Churning is when a broker excessively trades in your account. It prioritizes fees over your interests. This can happen with stocks, mutual funds, bonds, or annuities.

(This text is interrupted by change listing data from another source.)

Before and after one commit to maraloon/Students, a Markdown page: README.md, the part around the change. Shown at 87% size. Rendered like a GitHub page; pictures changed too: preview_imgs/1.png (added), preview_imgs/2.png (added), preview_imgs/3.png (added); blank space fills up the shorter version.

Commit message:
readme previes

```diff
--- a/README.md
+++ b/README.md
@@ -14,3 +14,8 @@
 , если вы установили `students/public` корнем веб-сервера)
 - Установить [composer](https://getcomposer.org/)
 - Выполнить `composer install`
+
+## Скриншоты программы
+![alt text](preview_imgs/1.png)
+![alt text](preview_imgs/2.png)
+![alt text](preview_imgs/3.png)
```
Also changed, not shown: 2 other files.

To win a “churning” claim, you must prove two things. The broker controlled transactions and exceeded your risk tolerance.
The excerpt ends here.